Pending regulatory approval, a Chinese Internet consortium led by Qihoo 360 will buy Opera’s browser business, as well as its privacy and performance apps. The security firm will also obtain Opera’s name and branding as part of the deal. Terms of the acquisition dictate that Opera has 18 months to find a new name for itself.
Not changing hands are Opera’s consumer consumer apps and games division, as well as its Opera TV business. At the moment, it’s not clear what will happen to Opera’s 1,109 employees; only 560 employees work for its consumer division.
This is not the first time Qihoo 360 has tried to acquire Opera. Earlier in the year, the company and its partners offered to buy the entirety of the browser maker for $1.2-billion. The deal fell through after it did not gain regulatory approval in time to make a deadline set by one of the companies.

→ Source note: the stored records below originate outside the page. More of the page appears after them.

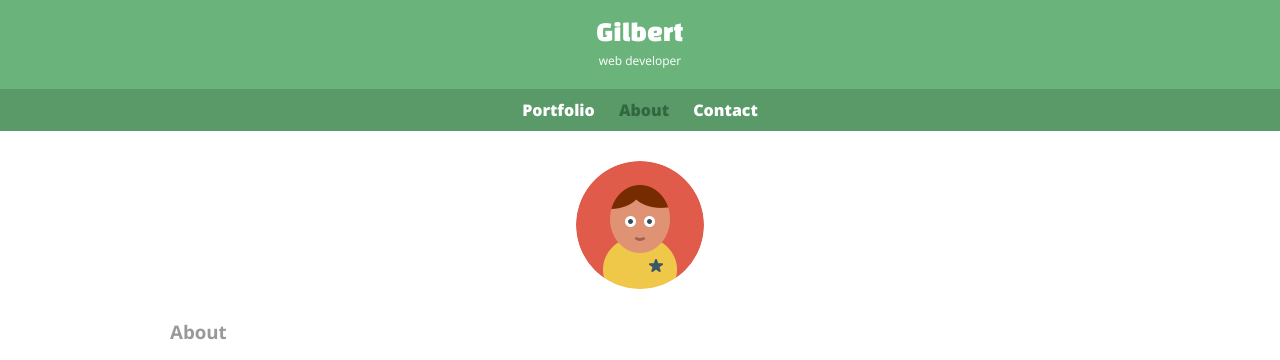
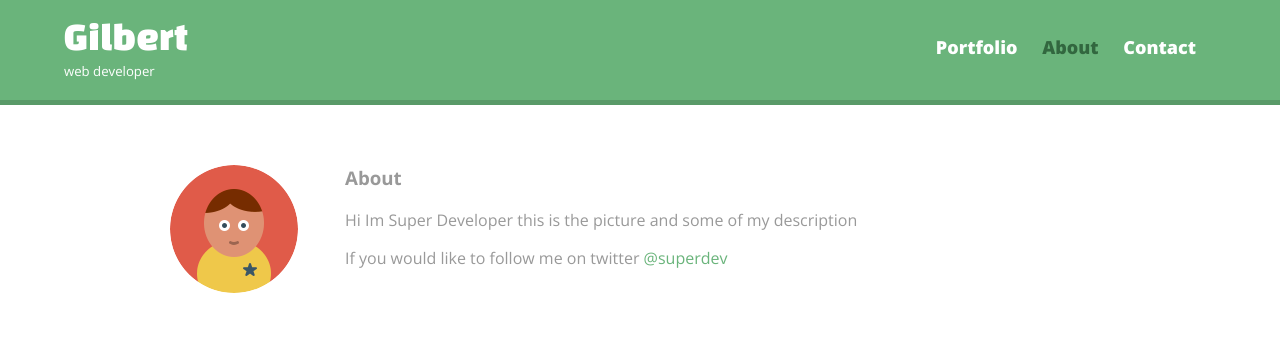
Before and after one commit to Gilru/front_end, a plain HTML site: page personal website/about.html in a window 1280 px wide. Shown: the top 360 px of the page. Drawn offline with nearby package versions, Linux system fonts and the light colour scheme.

Commit message:
website done all ready to push online

```diff
--- a/personal website/about.html
+++ b/personal website/about.html
@@ -7,6 +7,7 @@
     <link href='http://fonts.googleapis.com/css?family=Changa+One|Open+Sans:400italic,700italic,400,700,800' rel='stylesheet' type='text/css'>
     <link rel="stylesheet" href="css/main.css"/>
     <link rel="stylesheet" href="css/responsive.css"/>
+    <meta name="viewport" content="width=device-width, initial-scale=1.0"/>
 </head>
 <body>
 
--- a/personal website/css/responsive.css
+++ b/personal website/css/responsive.css
@@ -20,9 +20,53 @@
     #gallery li:nth-child(4n) {
         clear: left;
     }
+    /*====================here we solve the problem END================= */
+
+
+
+    /*********************************
+    PAGE: ABOUT
+   *********************************/
+
+    .profile-photo{
+        float: left;
+        margin: 0 5% 80px 0;
+    }
 }
 
 
 @media screen and (min-width: 660px) {
 
+    /*********************************
+   HEADER
+  *********************************/
+  nav {
+      background: none;
+      float: right;
+      font-size: 1.125em;
+      margin-right: 5%;
+      text-align: right;
+      width: 45%;
+  }
+
+  #logo {
+      float: left;
+      margin-left: 5%;
+      text-align: left;
+      width: 45%;
+  }
+
+  h1 {
+      font-size: 2.5em;
+  }
+
+  h2 {
+      font-size: 0.825em;
+      margin-bottom: 20px;
+  }
+
+  header {
+      border-bottom: 5px solid #599a68;
+      margin-bottom: 60px;
+  }
 }
```
Also changed, not shown: personal website/contact.html (+1 -0 lines), personal website/index.html (+1 -0 lines).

While Opera is best known for its mobile browser, which is used by approximately 10 percent of smartphone users around the world, the company makes most of its $600-million in annual revenue off the consumer and Opera TV businesses it is keeping in the deal. By the estimation of its CEO, Lars Boilesen, the new deal is “very good for Opera employees and Opera shareholders.”